WORK TO BE COMPLETED: Scan the lines below; pull out those with "layouts".

ENTRIES SUPPLIED:
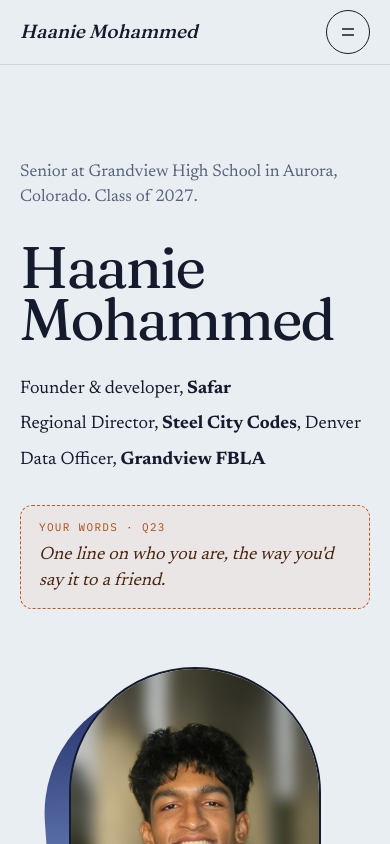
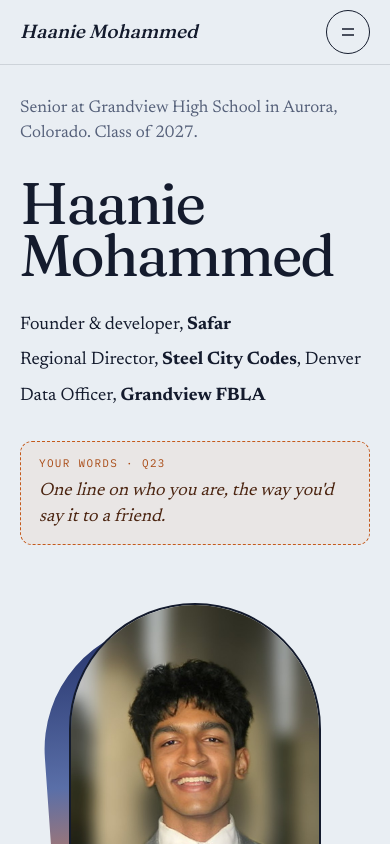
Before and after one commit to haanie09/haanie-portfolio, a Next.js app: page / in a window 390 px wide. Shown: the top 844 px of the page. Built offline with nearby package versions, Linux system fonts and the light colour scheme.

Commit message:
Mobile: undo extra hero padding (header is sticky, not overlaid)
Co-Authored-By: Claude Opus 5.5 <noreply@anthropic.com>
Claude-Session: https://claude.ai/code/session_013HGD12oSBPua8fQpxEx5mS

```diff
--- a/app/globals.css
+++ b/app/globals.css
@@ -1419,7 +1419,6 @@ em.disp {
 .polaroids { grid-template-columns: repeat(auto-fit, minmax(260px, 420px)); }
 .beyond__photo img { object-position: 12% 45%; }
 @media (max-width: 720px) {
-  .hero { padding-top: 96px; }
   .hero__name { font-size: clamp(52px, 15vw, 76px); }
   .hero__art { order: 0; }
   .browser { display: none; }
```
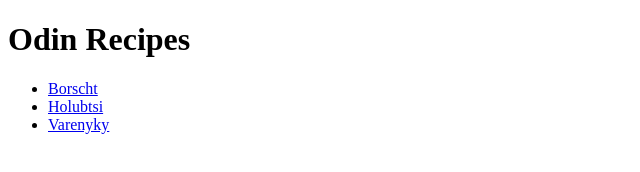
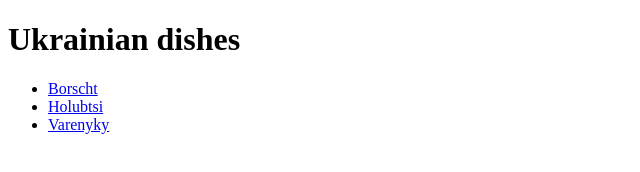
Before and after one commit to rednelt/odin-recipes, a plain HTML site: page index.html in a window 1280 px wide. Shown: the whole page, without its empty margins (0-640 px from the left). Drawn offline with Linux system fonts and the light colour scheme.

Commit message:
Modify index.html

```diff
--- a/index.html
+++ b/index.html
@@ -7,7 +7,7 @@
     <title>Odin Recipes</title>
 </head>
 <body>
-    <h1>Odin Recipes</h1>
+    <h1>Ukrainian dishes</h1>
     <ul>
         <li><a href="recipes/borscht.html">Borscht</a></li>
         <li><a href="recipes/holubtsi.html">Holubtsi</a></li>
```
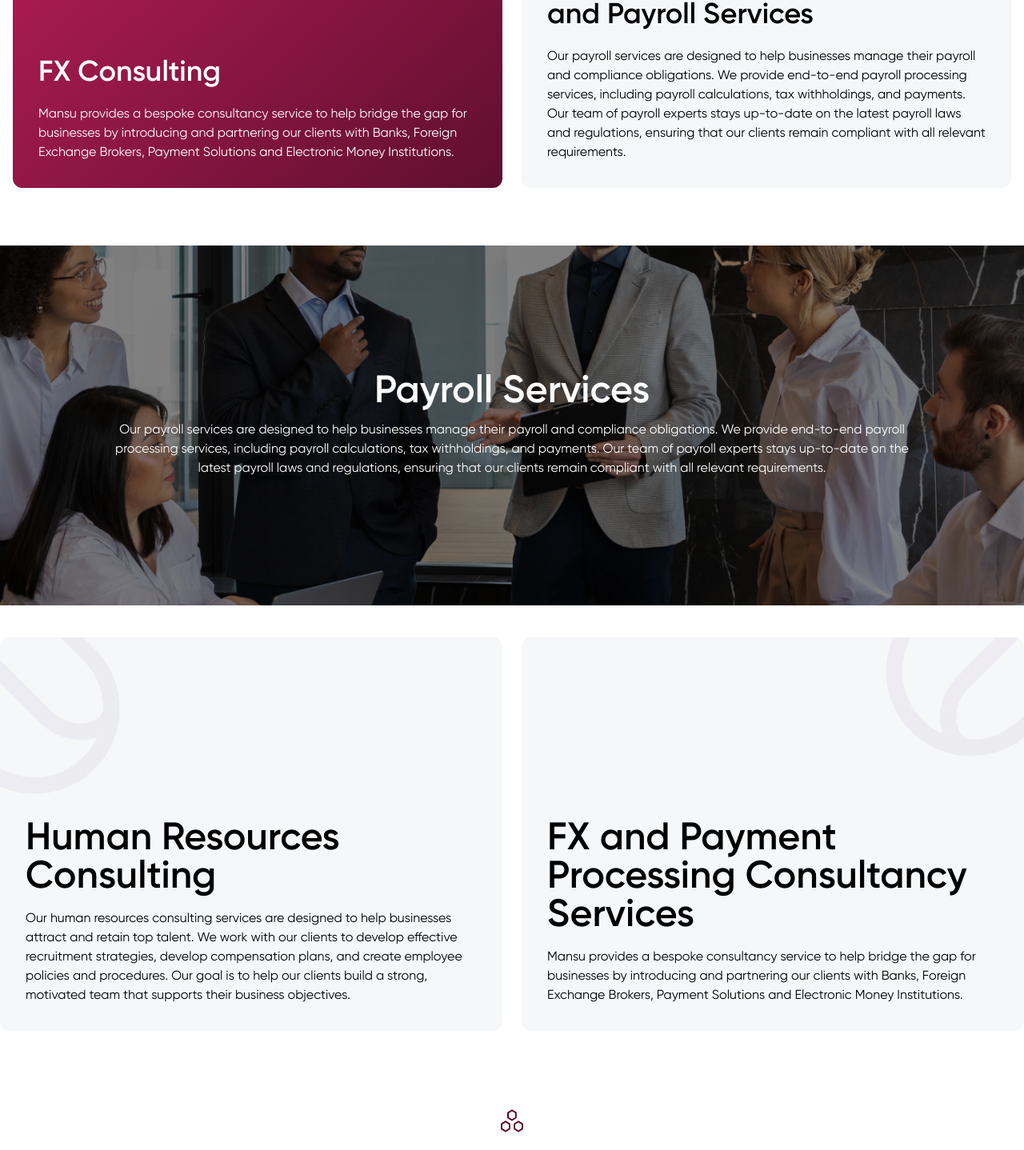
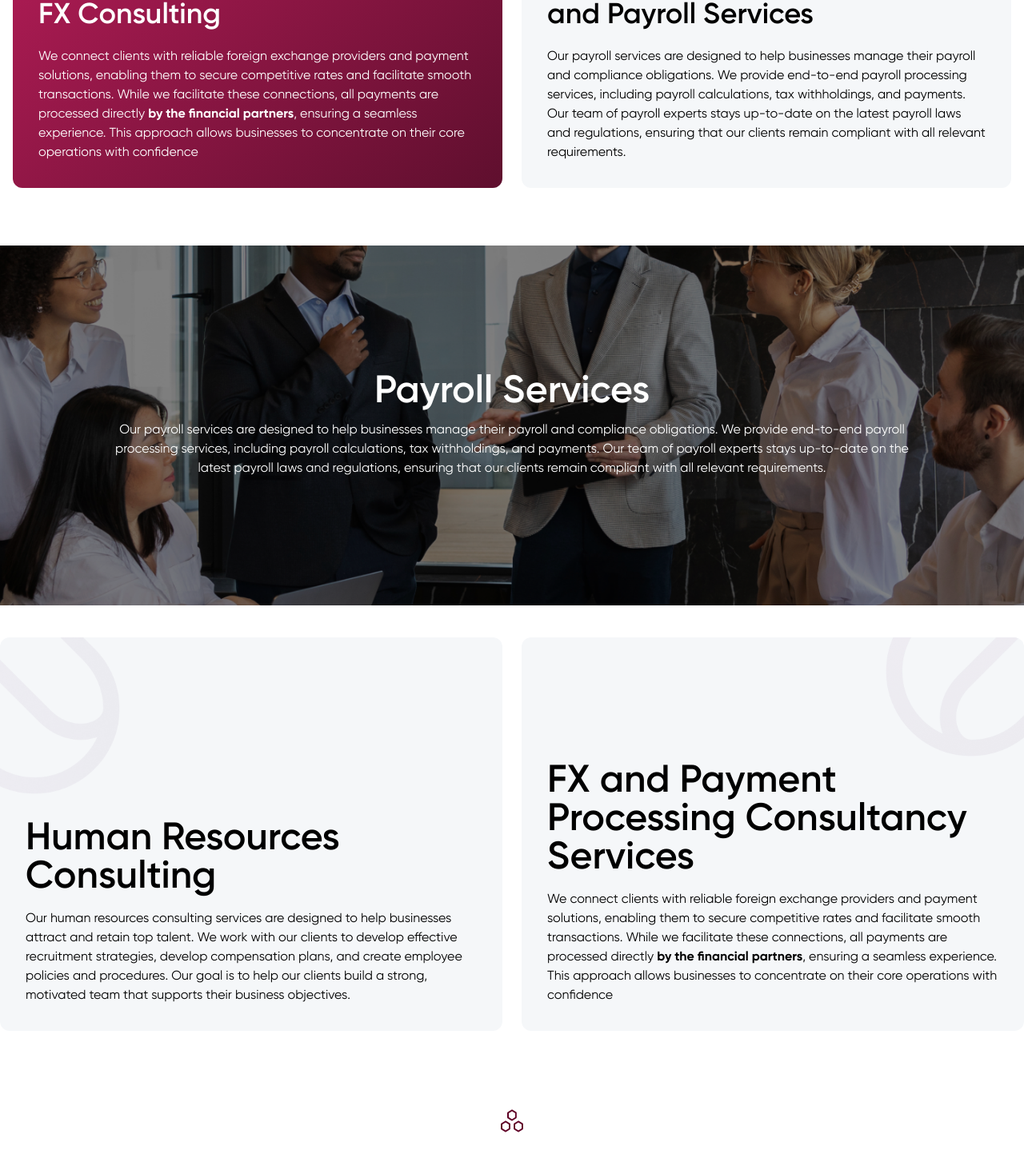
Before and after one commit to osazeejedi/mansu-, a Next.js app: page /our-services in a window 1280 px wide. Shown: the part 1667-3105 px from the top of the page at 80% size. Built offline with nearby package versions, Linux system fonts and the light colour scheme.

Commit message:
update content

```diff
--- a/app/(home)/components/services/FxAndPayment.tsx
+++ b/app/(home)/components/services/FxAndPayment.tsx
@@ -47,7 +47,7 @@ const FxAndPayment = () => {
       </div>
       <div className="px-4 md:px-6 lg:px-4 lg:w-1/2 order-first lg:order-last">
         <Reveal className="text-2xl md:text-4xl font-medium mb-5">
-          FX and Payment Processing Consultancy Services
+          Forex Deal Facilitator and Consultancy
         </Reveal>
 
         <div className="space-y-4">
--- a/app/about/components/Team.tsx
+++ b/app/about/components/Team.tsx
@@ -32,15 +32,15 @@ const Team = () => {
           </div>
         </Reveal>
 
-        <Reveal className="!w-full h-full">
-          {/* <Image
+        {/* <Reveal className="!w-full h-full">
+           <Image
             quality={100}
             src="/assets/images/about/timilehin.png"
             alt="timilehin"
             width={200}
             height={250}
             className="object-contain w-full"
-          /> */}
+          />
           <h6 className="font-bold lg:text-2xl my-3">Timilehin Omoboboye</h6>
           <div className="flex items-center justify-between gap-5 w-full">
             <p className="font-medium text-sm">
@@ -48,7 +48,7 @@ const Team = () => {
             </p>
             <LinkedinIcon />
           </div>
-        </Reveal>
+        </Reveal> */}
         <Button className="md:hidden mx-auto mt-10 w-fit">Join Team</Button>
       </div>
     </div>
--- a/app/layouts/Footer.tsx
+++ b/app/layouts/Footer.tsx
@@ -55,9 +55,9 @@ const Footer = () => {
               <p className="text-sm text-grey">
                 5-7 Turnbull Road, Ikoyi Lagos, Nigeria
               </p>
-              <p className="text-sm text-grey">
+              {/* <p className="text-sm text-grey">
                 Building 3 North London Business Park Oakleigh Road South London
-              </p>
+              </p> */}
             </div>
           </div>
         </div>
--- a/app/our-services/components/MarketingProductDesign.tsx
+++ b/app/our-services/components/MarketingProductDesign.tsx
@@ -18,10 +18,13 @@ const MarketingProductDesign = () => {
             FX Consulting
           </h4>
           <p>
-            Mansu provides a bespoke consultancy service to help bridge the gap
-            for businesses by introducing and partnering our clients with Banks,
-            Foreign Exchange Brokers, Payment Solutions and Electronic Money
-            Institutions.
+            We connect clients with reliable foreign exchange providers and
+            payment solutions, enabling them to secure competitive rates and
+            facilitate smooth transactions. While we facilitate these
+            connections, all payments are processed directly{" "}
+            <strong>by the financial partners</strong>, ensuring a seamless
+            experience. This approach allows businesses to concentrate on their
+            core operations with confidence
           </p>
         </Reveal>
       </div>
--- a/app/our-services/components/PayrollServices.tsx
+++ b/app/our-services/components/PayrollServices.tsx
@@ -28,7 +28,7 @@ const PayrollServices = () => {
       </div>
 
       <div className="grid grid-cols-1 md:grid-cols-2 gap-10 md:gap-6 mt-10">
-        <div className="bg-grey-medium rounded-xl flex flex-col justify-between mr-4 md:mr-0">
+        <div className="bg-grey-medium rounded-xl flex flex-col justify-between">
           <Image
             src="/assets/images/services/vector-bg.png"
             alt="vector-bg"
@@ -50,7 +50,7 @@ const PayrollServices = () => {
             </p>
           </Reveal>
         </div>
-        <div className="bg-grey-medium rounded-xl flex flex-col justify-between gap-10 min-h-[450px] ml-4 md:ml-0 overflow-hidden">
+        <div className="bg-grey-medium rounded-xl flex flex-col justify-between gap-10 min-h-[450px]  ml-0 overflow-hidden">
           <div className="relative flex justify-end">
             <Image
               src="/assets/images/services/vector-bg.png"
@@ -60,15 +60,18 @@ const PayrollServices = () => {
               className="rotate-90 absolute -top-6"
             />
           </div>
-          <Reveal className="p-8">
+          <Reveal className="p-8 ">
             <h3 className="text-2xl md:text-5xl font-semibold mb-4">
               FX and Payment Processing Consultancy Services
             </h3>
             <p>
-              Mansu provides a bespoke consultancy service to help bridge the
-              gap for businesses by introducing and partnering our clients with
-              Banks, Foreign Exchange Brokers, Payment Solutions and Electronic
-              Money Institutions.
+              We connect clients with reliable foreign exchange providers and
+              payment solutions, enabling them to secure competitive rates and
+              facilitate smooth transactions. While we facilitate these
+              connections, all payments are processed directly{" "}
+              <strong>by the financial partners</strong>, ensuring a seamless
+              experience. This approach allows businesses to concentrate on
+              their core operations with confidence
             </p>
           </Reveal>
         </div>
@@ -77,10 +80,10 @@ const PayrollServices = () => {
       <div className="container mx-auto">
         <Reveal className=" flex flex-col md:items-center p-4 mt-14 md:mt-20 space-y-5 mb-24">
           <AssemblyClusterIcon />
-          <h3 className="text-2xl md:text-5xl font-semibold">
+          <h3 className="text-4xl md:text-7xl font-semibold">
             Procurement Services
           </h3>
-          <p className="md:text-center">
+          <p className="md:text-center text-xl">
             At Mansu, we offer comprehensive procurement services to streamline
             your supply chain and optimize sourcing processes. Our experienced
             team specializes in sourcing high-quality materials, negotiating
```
...
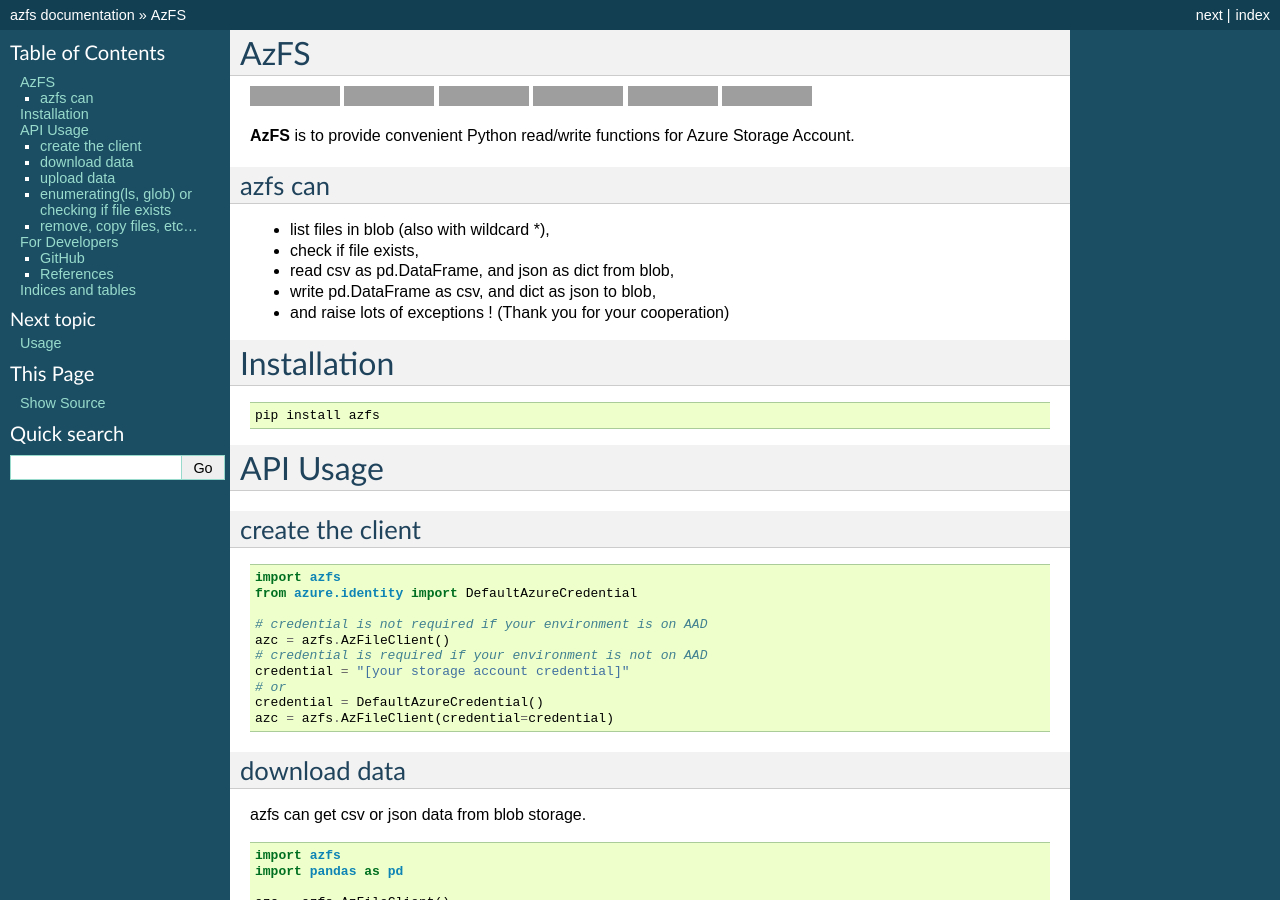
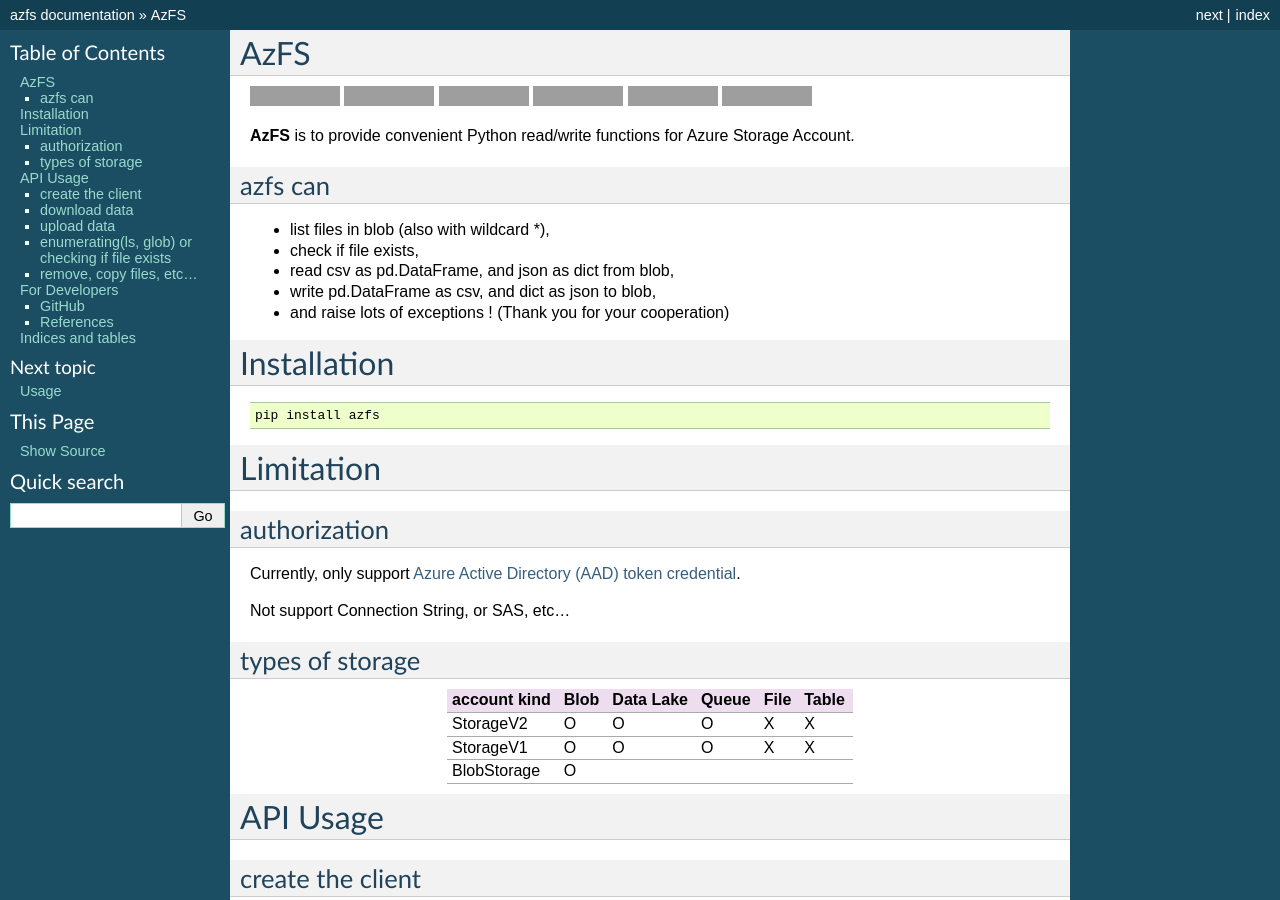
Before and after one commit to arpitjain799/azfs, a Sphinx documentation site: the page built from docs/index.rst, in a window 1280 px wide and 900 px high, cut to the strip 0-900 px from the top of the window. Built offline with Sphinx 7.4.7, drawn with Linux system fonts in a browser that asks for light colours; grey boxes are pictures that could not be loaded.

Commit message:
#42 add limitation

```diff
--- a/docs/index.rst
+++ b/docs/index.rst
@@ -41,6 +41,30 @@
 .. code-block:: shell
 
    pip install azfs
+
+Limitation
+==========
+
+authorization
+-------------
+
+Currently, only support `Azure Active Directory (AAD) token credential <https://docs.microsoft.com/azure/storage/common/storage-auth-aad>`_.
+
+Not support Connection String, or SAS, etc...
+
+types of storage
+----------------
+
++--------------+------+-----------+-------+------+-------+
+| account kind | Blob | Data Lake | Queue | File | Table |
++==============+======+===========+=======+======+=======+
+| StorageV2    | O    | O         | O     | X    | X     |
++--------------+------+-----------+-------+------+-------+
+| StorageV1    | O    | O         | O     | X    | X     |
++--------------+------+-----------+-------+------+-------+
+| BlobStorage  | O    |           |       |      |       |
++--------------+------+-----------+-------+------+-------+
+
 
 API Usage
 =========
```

RESPONSE:
--- a/app/layouts/Footer.tsx
+++ b/app/layouts/Footer.tsx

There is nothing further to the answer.